• WHAT NEEDS TO BE DONE
Count the lines below that contain "SELL". Give only the number.
<<<<
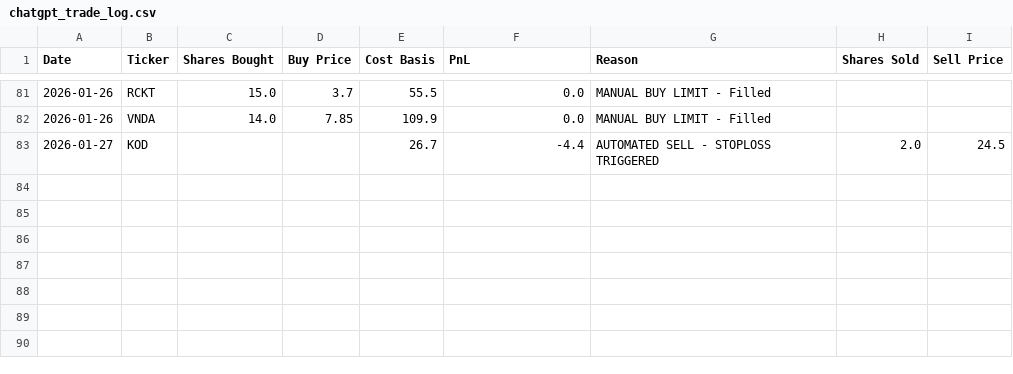
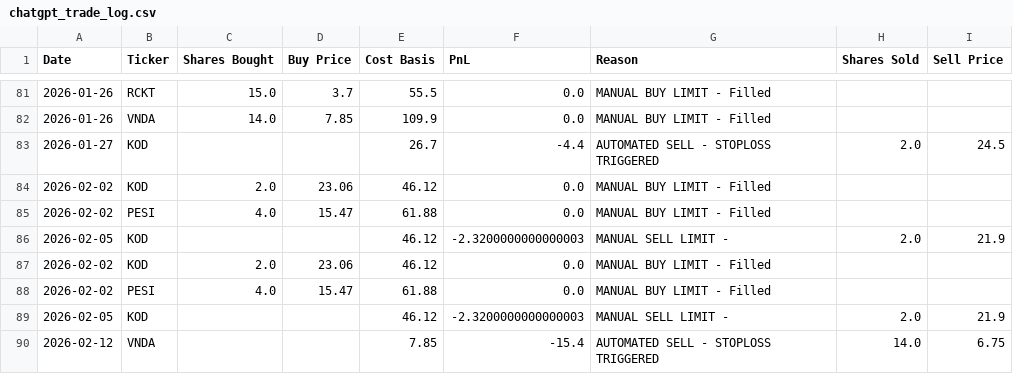
Before and after one commit to ibrovail/learnpython, a CSV file: Micro-Cap-Experiment-Updated/Start Your Own/chatgpt_trade_log.csv, drawn as a sheet; only a part is shown, gaps mark what is left out; the diff names each change by its address in the sheet, - before the commit and + after, or states it on an @@ line.

```diff
--- a/Micro-Cap-Experiment-Updated/Start Your Own/chatgpt_trade_log.csv
+++ b/Micro-Cap-Experiment-Updated/Start Your Own/chatgpt_trade_log.csv
+row 84: 2026-02-02 | KOD | 2.0 | 23.06 | 46.12 | 0.0 | MANUAL BUY LIMIT - Filled
+row 85: 2026-02-02 | PESI | 4.0 | 15.47 | 61.88 | 0.0 | MANUAL BUY LIMIT - Filled
+row 86: 2026-02-05 | KOD |  |  | 46.12 | -2.3200000000000003 | MANUAL SELL LIMIT - | 2.0 | 21.9
+row 87: 2026-02-02 | KOD | 2.0 | 23.06 | 46.12 | 0.0 | MANUAL BUY LIMIT - Filled
+row 88: 2026-02-02 | PESI | 4.0 | 15.47 | 61.88 | 0.0 | MANUAL BUY LIMIT - Filled
+row 89: 2026-02-05 | KOD |  |  | 46.12 | -2.3200000000000003 | MANUAL SELL LIMIT - | 2.0 | 21.9
+row 90: 2026-02-12 | VNDA |  |  | 7.85 | -15.4 | AUTOMATED SELL - STOPLOSS TRIGGERED | 14.0 | 6.75
```
Also changed, not shown: Micro-Cap-Experiment-Updated/Start Your Own/chatgpt_portfolio_update.csv, 16 other files.
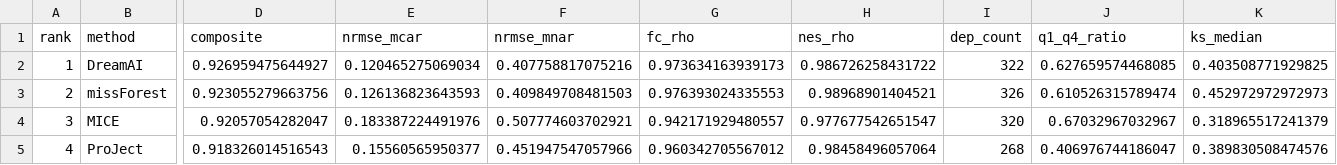
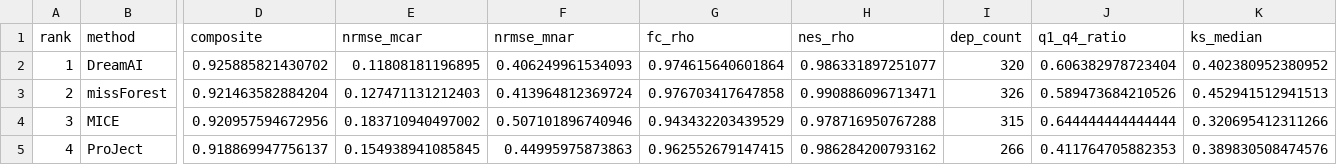
Before and after one commit to Dustyn-T-Lewis/YvO_2026, a CSV file: 02_imputation/c_data/benchmark/04_composite_ranking.csv, drawn as a sheet; only a part is shown, gaps mark what is left out; the diff covers the shown part only; the diff names each change by its address in the sheet, - before the commit and + after, or states it on an @@ line.

```diff
--- a/02_imputation/c_data/benchmark/04_composite_ranking.csv
+++ b/02_imputation/c_data/benchmark/04_composite_ranking.csv
-D2 (composite): 0.926959475644927
+D2 (composite): 0.925885821430702
-E2 (nrmse_mcar): 0.120465275069034
+E2 (nrmse_mcar): 0.11808181196895
-F2 (nrmse_mnar): 0.407758817075216
+F2 (nrmse_mnar): 0.406249961534093
-G2 (fc_rho): 0.973634163939173
+G2 (fc_rho): 0.974615640601864
-H2 (nes_rho): 0.986726258431722
+H2 (nes_rho): 0.986331897251077
-I2 (dep_count): 322
+I2 (dep_count): 320
-J2 (q1_q4_ratio): 0.627659574468085
+J2 (q1_q4_ratio): 0.606382978723404
-K2 (ks_median): 0.403508771929825
+K2 (ks_median): 0.402380952380952
-D3 (composite): 0.923055279663756
+D3 (composite): 0.921463582884204
-E3 (nrmse_mcar): 0.126136823643593
+E3 (nrmse_mcar): 0.127471131212403
-F3 (nrmse_mnar): 0.409849708481503
+F3 (nrmse_mnar): 0.413964812369724
-G3 (fc_rho): 0.976393024335553
+G3 (fc_rho): 0.976703417647858
-H3 (nes_rho): 0.98968901404521
+H3 (nes_rho): 0.990886096713471
-J3 (q1_q4_ratio): 0.610526315789474
+J3 (q1_q4_ratio): 0.589473684210526
-K3 (ks_median): 0.452972972972973
+K3 (ks_median): 0.452941512941513
-D4 (composite): 0.92057054282047
+D4 (composite): 0.920957594672956
-E4 (nrmse_mcar): 0.183387224491976
+E4 (nrmse_mcar): 0.183710940497002
-F4 (nrmse_mnar): 0.507774603702921
+F4 (nrmse_mnar): 0.507101896740946
-G4 (fc_rho): 0.942171929480557
+G4 (fc_rho): 0.943432203439529
-H4 (nes_rho): 0.977677542651547
+H4 (nes_rho): 0.978716950767288
-I4 (dep_count): 320
+I4 (dep_count): 315
-J4 (q1_q4_ratio): 0.67032967032967
+J4 (q1_q4_ratio): 0.644444444444444
-K4 (ks_median): 0.318965517241379
+K4 (ks_median): 0.320695412311266
-D5 (composite): 0.918326014516543
+D5 (composite): 0.918869947756137
-E5 (nrmse_mcar): 0.15560565950377
+E5 (nrmse_mcar): 0.154938941085845
-F5 (nrmse_mnar): 0.451947547057966
+F5 (nrmse_mnar): 0.44995975873863
-G5 (fc_rho): 0.960342705567012
+G5 (fc_rho): 0.962552679147415
-H5 (nes_rho): 0.98458496057064
+H5 (nes_rho): 0.986284200793162
-I5 (dep_count): 268
+I5 (dep_count): 266
-J5 (q1_q4_ratio): 0.406976744186047
+J5 (q1_q4_ratio): 0.411764705882353
```
Also changed, not shown: 92 edited cells elsewhere in this file, 02_imputation/c_data/benchmark/01_reconstruction.csv, 02_imputation/c_data/benchmark/02_downstream.csv, 12 other files.
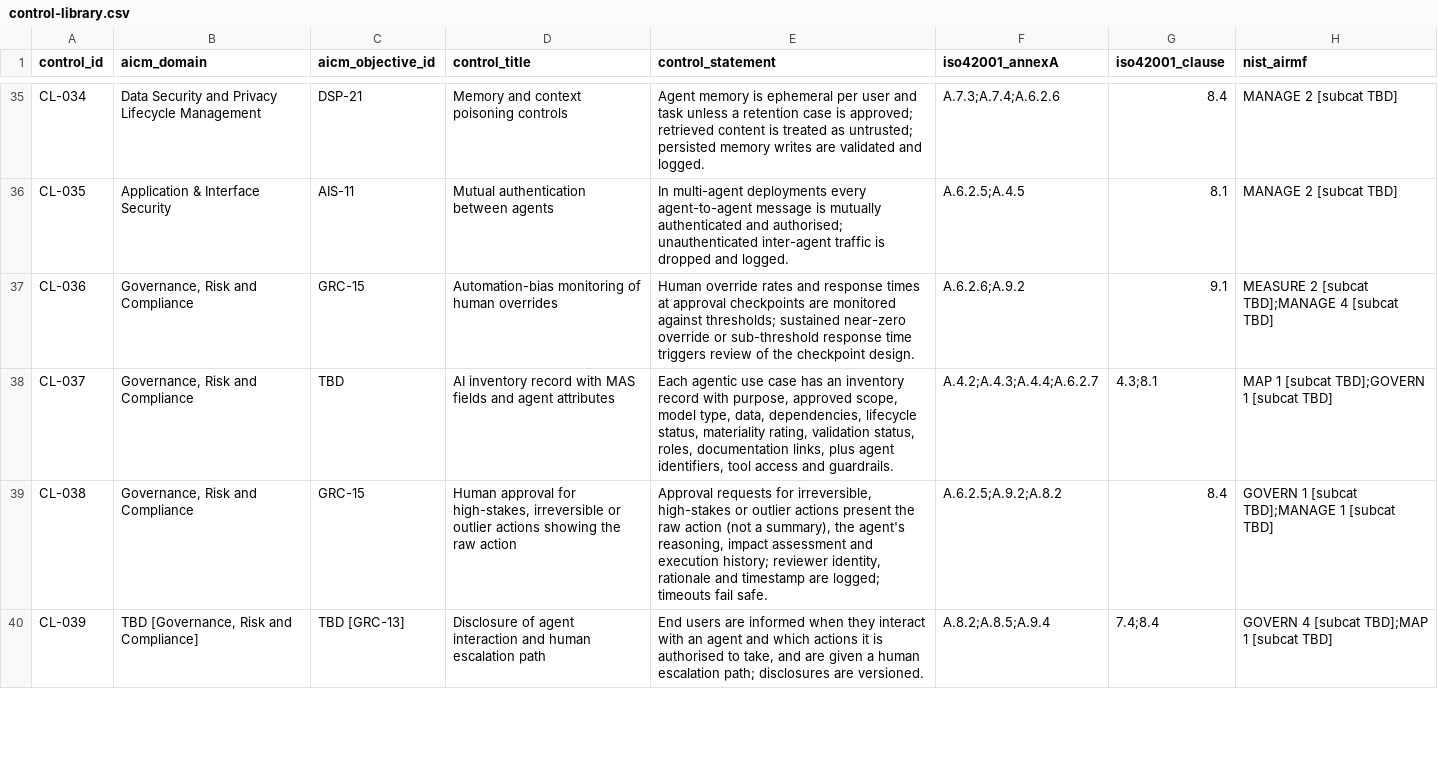
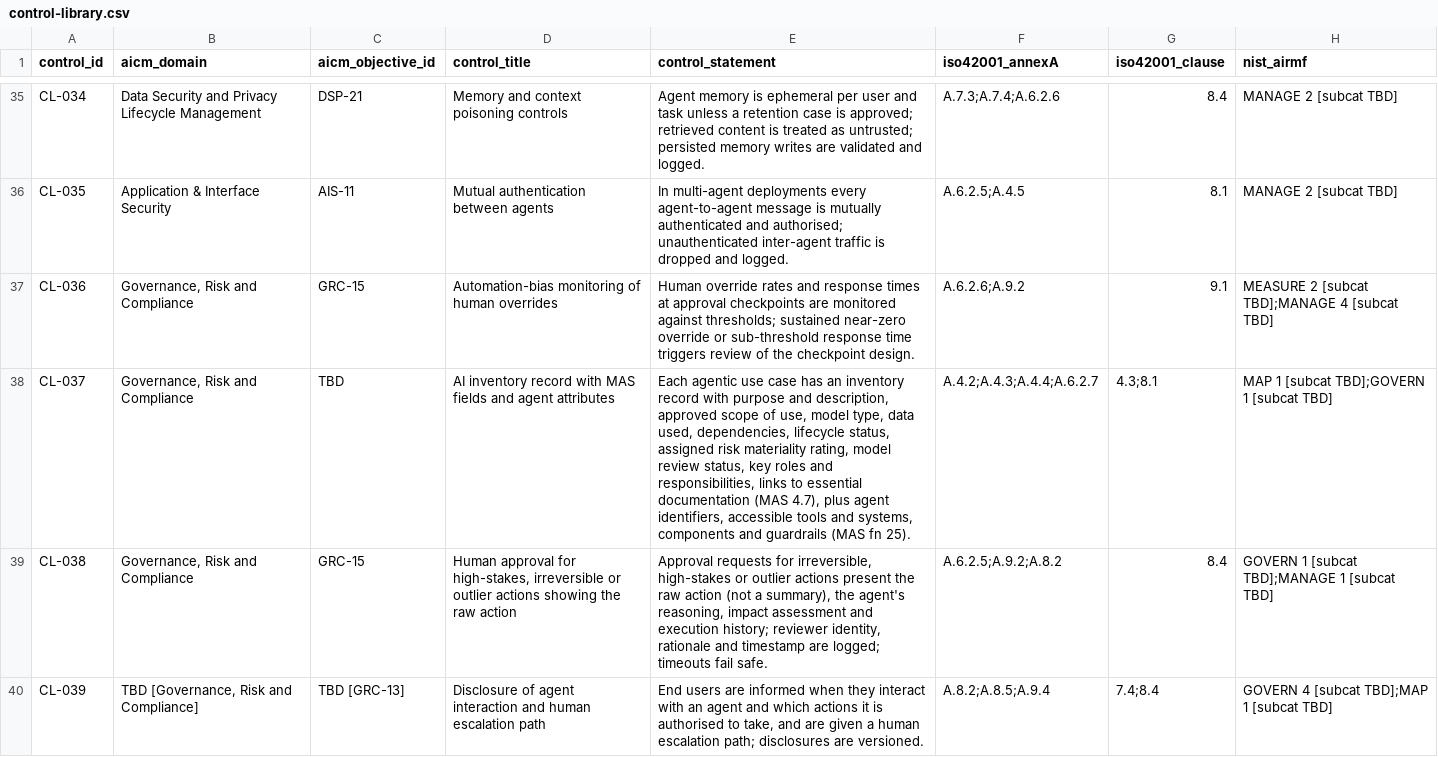
Before and after one commit to waghmaredb/plumb, a CSV file: compliance/control-library.csv, drawn as a sheet; only a part is shown, gaps mark what is left out; the diff names each change by its address in the sheet, - before the commit and + after, or states it on an @@ line.

```diff
--- a/compliance/control-library.csv
+++ b/compliance/control-library.csv
-E38 (control_statement): …record with purpose, approved scope, model type, data, dependencies, lifecycle status, materiality rating, validation status, roles, documentation links, plus agent identifiers, tool access and guardrails.
+E38 (control_statement): …record with purpose and description, approved scope of use, model type, data used, dependencies, lifecycle status, assigned risk materiality rating, model review status, key roles and responsibilities, links to essential documentation (MAS 4.7), plus agent identifiers, accessible tools and systems, components and guardrails (MAS fn 25).
```
Also changed, not shown: 4 other files.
>>>>
• REPLY
3